• _Records to use_
· · ·

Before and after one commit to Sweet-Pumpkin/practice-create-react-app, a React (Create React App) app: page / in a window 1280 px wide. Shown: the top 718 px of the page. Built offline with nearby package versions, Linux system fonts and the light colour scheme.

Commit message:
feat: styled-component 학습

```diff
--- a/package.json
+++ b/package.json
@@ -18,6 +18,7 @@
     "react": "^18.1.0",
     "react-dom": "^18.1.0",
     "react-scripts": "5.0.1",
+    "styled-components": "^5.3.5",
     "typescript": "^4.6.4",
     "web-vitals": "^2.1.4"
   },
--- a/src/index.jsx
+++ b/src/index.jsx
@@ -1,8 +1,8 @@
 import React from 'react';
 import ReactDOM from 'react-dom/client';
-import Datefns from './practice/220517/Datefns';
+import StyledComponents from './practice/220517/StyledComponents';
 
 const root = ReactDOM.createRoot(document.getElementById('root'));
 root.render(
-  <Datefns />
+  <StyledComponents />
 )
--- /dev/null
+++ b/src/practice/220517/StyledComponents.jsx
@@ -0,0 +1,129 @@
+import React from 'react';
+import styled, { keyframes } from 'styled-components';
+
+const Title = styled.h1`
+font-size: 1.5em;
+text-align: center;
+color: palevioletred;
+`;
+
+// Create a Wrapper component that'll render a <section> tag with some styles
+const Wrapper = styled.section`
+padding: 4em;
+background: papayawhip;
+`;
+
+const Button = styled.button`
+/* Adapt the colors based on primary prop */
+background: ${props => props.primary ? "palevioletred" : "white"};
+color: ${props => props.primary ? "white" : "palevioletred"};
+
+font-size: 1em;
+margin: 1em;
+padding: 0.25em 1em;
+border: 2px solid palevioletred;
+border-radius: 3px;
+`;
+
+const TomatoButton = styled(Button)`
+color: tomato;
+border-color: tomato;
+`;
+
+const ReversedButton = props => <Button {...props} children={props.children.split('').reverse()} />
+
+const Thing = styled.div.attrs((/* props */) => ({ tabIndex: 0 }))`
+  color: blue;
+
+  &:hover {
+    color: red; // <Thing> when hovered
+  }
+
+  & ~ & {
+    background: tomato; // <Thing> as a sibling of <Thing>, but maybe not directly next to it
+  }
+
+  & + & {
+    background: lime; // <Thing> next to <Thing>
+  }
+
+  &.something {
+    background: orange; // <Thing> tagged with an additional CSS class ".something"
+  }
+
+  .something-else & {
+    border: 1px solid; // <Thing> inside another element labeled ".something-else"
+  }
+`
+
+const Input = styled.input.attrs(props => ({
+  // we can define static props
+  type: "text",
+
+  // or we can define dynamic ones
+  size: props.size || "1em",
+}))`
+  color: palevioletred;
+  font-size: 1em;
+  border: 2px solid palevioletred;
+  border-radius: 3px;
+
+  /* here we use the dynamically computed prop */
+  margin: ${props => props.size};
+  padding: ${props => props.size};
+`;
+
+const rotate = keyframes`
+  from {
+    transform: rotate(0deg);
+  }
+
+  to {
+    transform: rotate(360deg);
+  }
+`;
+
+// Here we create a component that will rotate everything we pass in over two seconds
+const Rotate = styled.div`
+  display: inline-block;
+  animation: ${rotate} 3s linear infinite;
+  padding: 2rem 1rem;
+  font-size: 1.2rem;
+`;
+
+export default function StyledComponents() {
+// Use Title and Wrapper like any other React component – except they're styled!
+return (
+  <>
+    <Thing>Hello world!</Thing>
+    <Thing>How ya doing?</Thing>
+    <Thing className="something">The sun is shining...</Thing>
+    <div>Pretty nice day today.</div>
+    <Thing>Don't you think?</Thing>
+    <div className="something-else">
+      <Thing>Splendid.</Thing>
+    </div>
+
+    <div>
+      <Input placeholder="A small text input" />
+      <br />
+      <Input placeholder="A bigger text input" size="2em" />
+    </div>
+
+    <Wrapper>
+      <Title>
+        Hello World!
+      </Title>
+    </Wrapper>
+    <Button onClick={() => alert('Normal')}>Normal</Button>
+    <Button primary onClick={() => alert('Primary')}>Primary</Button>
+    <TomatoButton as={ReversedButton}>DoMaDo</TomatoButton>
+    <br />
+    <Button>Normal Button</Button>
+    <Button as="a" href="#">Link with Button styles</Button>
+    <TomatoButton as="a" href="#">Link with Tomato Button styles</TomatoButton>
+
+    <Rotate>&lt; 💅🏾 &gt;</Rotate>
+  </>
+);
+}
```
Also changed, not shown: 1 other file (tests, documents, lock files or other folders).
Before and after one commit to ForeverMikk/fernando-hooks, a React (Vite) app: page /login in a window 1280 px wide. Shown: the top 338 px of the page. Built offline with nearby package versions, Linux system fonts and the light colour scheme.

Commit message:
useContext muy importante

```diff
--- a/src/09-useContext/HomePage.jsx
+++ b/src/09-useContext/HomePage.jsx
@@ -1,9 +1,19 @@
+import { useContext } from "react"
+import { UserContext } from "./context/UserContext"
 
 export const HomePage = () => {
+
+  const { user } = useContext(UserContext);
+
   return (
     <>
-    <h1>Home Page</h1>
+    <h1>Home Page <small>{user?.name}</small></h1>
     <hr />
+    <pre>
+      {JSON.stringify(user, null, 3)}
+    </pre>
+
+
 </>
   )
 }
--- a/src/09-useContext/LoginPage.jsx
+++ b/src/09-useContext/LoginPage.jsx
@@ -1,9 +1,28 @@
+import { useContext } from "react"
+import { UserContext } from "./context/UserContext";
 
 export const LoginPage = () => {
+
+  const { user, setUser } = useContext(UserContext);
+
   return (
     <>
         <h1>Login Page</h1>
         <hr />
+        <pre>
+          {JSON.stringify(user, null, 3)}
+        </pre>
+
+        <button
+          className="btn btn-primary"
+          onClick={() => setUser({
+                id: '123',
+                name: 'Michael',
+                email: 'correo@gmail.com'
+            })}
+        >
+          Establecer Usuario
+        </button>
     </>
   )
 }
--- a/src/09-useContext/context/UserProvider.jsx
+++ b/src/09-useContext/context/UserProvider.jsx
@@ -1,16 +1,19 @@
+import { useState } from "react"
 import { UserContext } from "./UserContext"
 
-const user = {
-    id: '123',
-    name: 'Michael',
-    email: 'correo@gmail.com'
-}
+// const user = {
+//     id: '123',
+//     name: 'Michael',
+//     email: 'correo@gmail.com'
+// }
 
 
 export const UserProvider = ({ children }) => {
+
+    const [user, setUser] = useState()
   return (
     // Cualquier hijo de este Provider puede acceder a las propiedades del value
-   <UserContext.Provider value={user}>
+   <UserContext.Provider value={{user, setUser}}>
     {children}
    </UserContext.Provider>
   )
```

· · ·

• _Task objective_
Tell how many lines of the listing include the word "setUser"; the number alone is the answer.

• _Output below_
4